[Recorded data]

------------

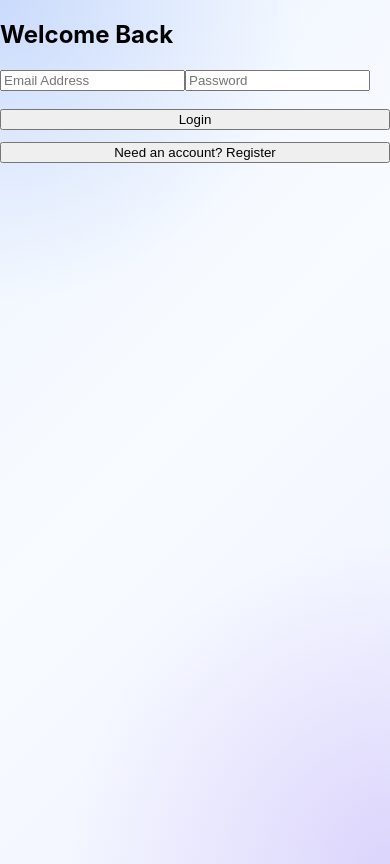
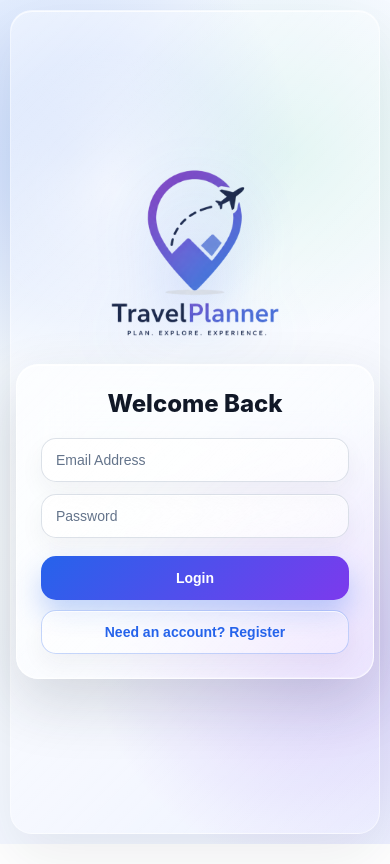
Before and after one commit to Gabs64/TravelPlanner, a React (Create React App) app in the folder frontend/: page /login in a window 390 px wide. Built offline with nearby package versions, Linux system fonts and the light colour scheme; no server answers.

Commit message:
more minor updates

```diff
--- a/frontend/src/pages/Login.css
+++ b/frontend/src/pages/Login.css
@@ -1,205 +1,241 @@
-.home-container {
-  min-height: 100vh;
-  padding: 0;
+html,
+body,
+#root {
+  width: 100%;
+  min-height: 100%;
+  margin: 0;
+}
+
+body {
+  overflow-x: hidden;
+}
+
+.login-page-container {
+  position: fixed;
+  inset: 0;
+  display: grid;
+  place-items: center;
+  width: 100vw;
+  height: 100vh;
+  padding: 20px;
   box-sizing: border-box;
   font-family: "Inter", "Segoe UI", Roboto, Helvetica, Arial, sans-serif;
   background:
-    radial-gradient(circle at top left, rgba(37, 99, 235, 0.18), transparent 32%),
-    radial-gradient(circle at bottom right, rgba(124, 58, 237, 0.16), transparent 34%),
-    linear-gradient(135deg, #eef5ff 0%, #f8fbff 48%, #eef2ff 100%);
+    radial-gradient(circle at 18% 18%, rgba(37, 99, 235, 0.22), transparent 30%),
+    radial-gradient(circle at 82% 76%, rgba(124, 58, 237, 0.22), transparent 32%),
+    radial-gradient(circle at 74% 18%, rgba(16, 185, 129, 0.12), transparent 24%),
+    linear-gradient(135deg, #eef5ff 0%, #f8fbff 44%, #eef2ff 100%);
   color: #111827;
 }
 
-.home-content {
-  width: 100%;
-  min-height: 100vh;
-  padding: 24px 32px 32px;
-  box-sizing: border-box;
-  max-width: none;
-  margin: 0;
+.login-page-container::before {
+  content: "";
+  position: absolute;
+  inset: 18px;
+  border-radius: 28px;
+  pointer-events: none;
+  background:
+    linear-gradient(135deg, rgba(255, 255, 255, 0.38), rgba(255, 255, 255, 0.08)),
+    radial-gradient(circle at 28% 22%, rgba(255, 255, 255, 0.58), transparent 20%);
+  border: 1px solid rgba(255, 255, 255, 0.48);
+  box-shadow:
+    inset 0 1px 0 rgba(255, 255, 255, 0.75),
+    0 24px 60px rgba(31, 41, 55, 0.08);
 }
 
-.navbar {
-  display: flex;
-  align-items: center;
-  justify-content: space-between;
-  gap: 16px;
-  margin-bottom: 20px;
+.auth-card {
+  position: relative;
+  z-index: 1;
+  width: 100%;
+  max-width: 360px;
+  padding: 28px;
+  text-align: center;
+  border-radius: 24px;
+  background:
+    linear-gradient(135deg, rgba(255, 255, 255, 0.62), rgba(255, 255, 255, 0.34));
+  border: 1px solid rgba(255, 255, 255, 0.72);
+  box-shadow:
+    0 24px 60px rgba(31, 41, 55, 0.16),
+    inset 0 1px 0 rgba(255, 255, 255, 0.85),
+    inset 0 -1px 0 rgba(255, 255, 255, 0.28);
+  backdrop-filter: blur(26px) saturate(180%);
+  -webkit-backdrop-filter: blur(26px) saturate(180%);
+  box-sizing: border-box;
 }
 
-.navbar input {
-  width: min(420px, 100%);
+
+.login-shell {
+  position: relative;
+  z-index: 1;
+  width: min(100%, 360px);
+  display: flex;
+  flex-direction: column;
+  align-items: center;
+}
+
+.login-logo {
+  width: 180px;
+  height: 180px;
+  object-fit: contain;
+  display: block;
+  margin-bottom: 18px;
+  border-radius: 24px;
+  filter: drop-shadow(0 18px 28px rgba(37, 99, 235, 0.24));
+}
+
+
+.auth-card h2 {
+  margin: 0 0 20px;
+  color: #111827;
+  font-size: 24px;
+  font-weight: 800;
+}
+
+.status-banner {
+  padding: 10px 12px;
+  border-radius: 14px;
+  margin-bottom: 16px;
+  font-size: 13px;
+  font-weight: 700;
+  text-align: center;
+  backdrop-filter: blur(16px);
+  -webkit-backdrop-filter: blur(16px);
+}
+
+.status-banner.error-banner {
+  background: rgba(254, 226, 226, 0.66);
+  color: #b91c1c;
+  border: 1px solid rgba(248, 113, 113, 0.35);
+}
+
+.status-banner.success-banner {
+  background: rgba(220, 252, 231, 0.66);
+  color: #047857;
+  border: 1px solid rgba(52, 211, 153, 0.35);
+}
+
+.input-group {
+  display: flex;
+  flex-direction: column;
+  gap: 12px;
+  margin-bottom: 18px;
+}
+
+.register-fields {
+  display: flex;
+  flex-direction: column;
+  gap: 12px;
+}
+
+.auth-input {
+  width: 100%;
   height: 44px;
-  padding: 0 16px;
-  border-radius: 16px;
-  border: 1px solid rgba(148, 163, 184, 0.34);
-  background: rgba(255, 255, 255, 0.52);
+  padding: 0 14px;
+  border: 1px solid rgba(148, 163, 184, 0.32);
+  border-radius: 15px;
+  font-size: 14px;
   color: #111827;
-  font-size: 14px;
-  outline: none;
+  background:
+    linear-gradient(135deg, rgba(255, 255, 255, 0.72), rgba(255, 255, 255, 0.42));
   box-sizing: border-box;
-  backdrop-filter: blur(18px) saturate(150%);
-  -webkit-backdrop-filter: blur(18px) saturate(150%);
+  box-shadow:
+    inset 0 1px 0 rgba(255, 255, 255, 0.72),
+    0 10px 24px rgba(31, 41, 55, 0.05);
+  backdrop-filter: blur(18px) saturate(160%);
+  -webkit-backdrop-filter: blur(18px) saturate(160%);
   transition: border-color 0.2s ease, box-shadow 0.2s ease, background 0.2s ease;
 }
 
-.navbar input:focus {
-  border-color: rgba(37, 99, 235, 0.58);
-  background: rgba(255, 255, 255, 0.78);
-  box-shadow: 0 0 0 4px rgba(37, 99, 235, 0.1);
-}
-
-.user {
-  display: flex;
-  align-items: center;
-  gap: 10px;
-  min-height: 44px;
-  padding: 6px 10px 6px 6px;
-  border-radius: 18px;
-  background: rgba(255, 255, 255, 0.48);
-  border: 1px solid rgba(255, 255, 255, 0.65);
-  box-shadow: 0 12px 28px rgba(31, 41, 55, 0.08);
-  font-size: 14px;
-  font-weight: 700;
-}
-
-.user img {
-  width: 34px;
-  height: 34px;
-  border-radius: 50%;
-  object-fit: cover;
-  border: 1px solid rgba(255, 255, 255, 0.8);
-}
-
-.stats {
-  display: grid;
-  grid-template-columns: repeat(3, minmax(0, 1fr));
-  gap: 14px;
-  margin-bottom: 24px;
-}
-
-.card,
-.destination-card {
-  background: rgba(255, 255, 255, 0.46);
-  border: 1px solid rgba(255, 255, 255, 0.68);
-  box-shadow:
-    0 18px 38px rgba(31, 41, 55, 0.1),
-    inset 0 1px 0 rgba(255, 255, 255, 0.75);
-  backdrop-filter: blur(22px) saturate(160%);
-  -webkit-backdrop-filter: blur(22px) saturate(160%);
-}
-
-.card {
-  min-height: 92px;
-  padding: 18px;
-  border-radius: 20px;
-  box-sizing: border-box;
-}
-
-.card h3 {
-  margin: 0 0 8px;
-  color: #64748b;
-  font-size: 13px;
-  font-weight: 700;
-}
-
-.card p {
-  margin: 0;
-  color: #111827;
-  font-size: 28px;
-  font-weight: 800;
-}
-
-.section h2 {
-  margin: 0 0 14px;
-  font-size: 22px;
-  font-weight: 800;
-  color: #111827;
-}
-
-.destinations {
-  display: grid;
-  grid-template-columns: repeat(3, minmax(0, 1fr));
-  gap: 14px;
-}
-
-.destination-card {
-  overflow: hidden;
-  border-radius: 20px;
-  transition: transform 0.2s ease, box-shadow 0.2s ease;
-}
-
-.destination-card:hover {
-  transform: translateY(-3px);
-  box-shadow: 0 24px 48px rgba(31, 41, 55, 0.14);
-}
-
-.destination-card img {
-  width: 100%;
-  height: 138px;
-  object-fit: cover;
-  display: block;
-}
-
-.destination-card h3 {
-  margin: 14px 14px 6px;
-  font-size: 17px;
-  color: #111827;
-}
-
-.destination-card p {
-  min-height: 38px;
-  margin: 0 14px 12px;
-  font-size: 13px;
-  line-height: 1.45;
+.auth-input::placeholder {
   color: #64748b;
 }
 
-.destination-card button {
-  width: calc(100% - 28px);
-  height: 40px;
-  margin: 0 14px 14px;
+.auth-input:focus {
+  outline: none;
+  border-color: rgba(37, 99, 235, 0.62);
+  background: rgba(255, 255, 255, 0.78);
+  box-shadow:
+    0 0 0 4px rgba(37, 99, 235, 0.12),
+    0 12px 24px rgba(31, 41, 55, 0.08);
+}
+
+.button-group {
+  display: flex;
+  flex-direction: column;
+  gap: 10px;
+}
+
+.btn-primary,
+.btn-secondary {
+  height: 44px;
+  border-radius: 15px;
+  font-size: 14px;
+  font-weight: 800;
+  cursor: pointer;
+  transition: transform 0.18s ease, box-shadow 0.18s ease, background 0.18s ease;
+}
+
+.btn-primary {
   border: none;
-  border-radius: 14px;
   color: #ffffff;
   background: linear-gradient(135deg, #2563eb, #7c3aed);
-  font-size: 13px;
-  font-weight: 800;
-  cursor: pointer;
-  box-shadow: 0 12px 22px rgba(37, 99, 235, 0.22);
-  transition: transform 0.18s ease, box-shadow 0.18s ease;
+  box-shadow: 0 14px 28px rgba(37, 99, 235, 0.28);
 }
 
-.destination-card button:hover {
+.btn-primary:hover:not(:disabled) {
   transform: translateY(-1px);
-  box-shadow: 0 16px 28px rgba(37, 99, 235, 0.3);
+  box-shadow: 0 18px 34px rgba(37, 99, 235, 0.34);
 }
 
-::view-transition-old(root),
-::view-transition-new(root),
-::view-transition-old(*),
-::view-transition-new(*) {
-  animation-duration: 0.45s;
-  animation-timing-function: cubic-bezier(0.22, 1, 0.36, 1);
+.btn-primary:disabled {
+  opacity: 0.62;
+  cursor: not-allowed;
+  transform: none;
 }
 
-@media (max-width: 900px) {
-  .home-content {
-    width: 100%;
-    padding: 20px 16px 96px;
+.btn-secondary {
+  border: 1px solid rgba(37, 99, 235, 0.26);
+  color: #2563eb;
+  background:
+    linear-gradient(135deg, rgba(255, 255, 255, 0.62), rgba(255, 255, 255, 0.28));
+  box-shadow:
+    inset 0 1px 0 rgba(255, 255, 255, 0.72),
+    0 10px 22px rgba(31, 41, 55, 0.05);
+}
+
+.btn-secondary:hover {
+  background: rgba(255, 255, 255, 0.68);
+}
+
+.fade-in {
+  animation: fadeIn 0.28s ease;
+}
+
+@keyframes fadeIn {
+  from {
+    opacity: 0;
+    transform: translateY(-6px);
   }
 
-  .stats,
-  .destinations {
-    grid-template-columns: 1fr;
+  to {
+    opacity: 1;
+    transform: translateY(0);
+  }
+}
+
+@media (max-width: 480px) {
+  .login-page-container {
+    padding: 16px;
   }
 
-  .navbar {
-    align-items: stretch;
-    flex-direction: column;
+  .login-page-container::before {
+    inset: 10px;
+    border-radius: 22px;
   }
 
-  .user {
-    width: fit-content;
+  .auth-card {
+    max-width: 100%;
+    padding: 24px;
+    border-radius: 22px;
   }
 }
--- a/frontend/src/pages/Login.tsx
+++ b/frontend/src/pages/Login.tsx
@@ -170,6 +170,9 @@ function Login() {
 
   return (
     <div className="login-page-container">
+      <div className="login-shell">
+        <img className="login-logo" src="/TPLogo.png" alt="TravelPlanner logo" />
+
         <div className="auth-card">
           <h2>{isLogin ? "Welcome Back" : "Create Account"}</h2>
 
@@ -249,6 +252,7 @@ function Login() {
           </div>
         </div>
       </div>
+    </div>
   );
 }
 
```
Lines whose indentation alone changed are shown as unchanged.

------------

# Exercise objective
What is needed is every line of the records above that contains the word "transition".

# Exercise response
   transition: border-color 0.2s ease, box-shadow 0.2s ease, background 0.2s ease;
-  transition: transform 0.2s ease, box-shadow 0.2s ease;
+  transition: transform 0.18s ease, box-shadow 0.18s ease, background 0.18s ease;
-  transition: transform 0.18s ease, box-shadow 0.18s ease;
-::view-transition-old(root),
-::view-transition-new(root),
-::view-transition-old(*),
-::view-transition-new(*) {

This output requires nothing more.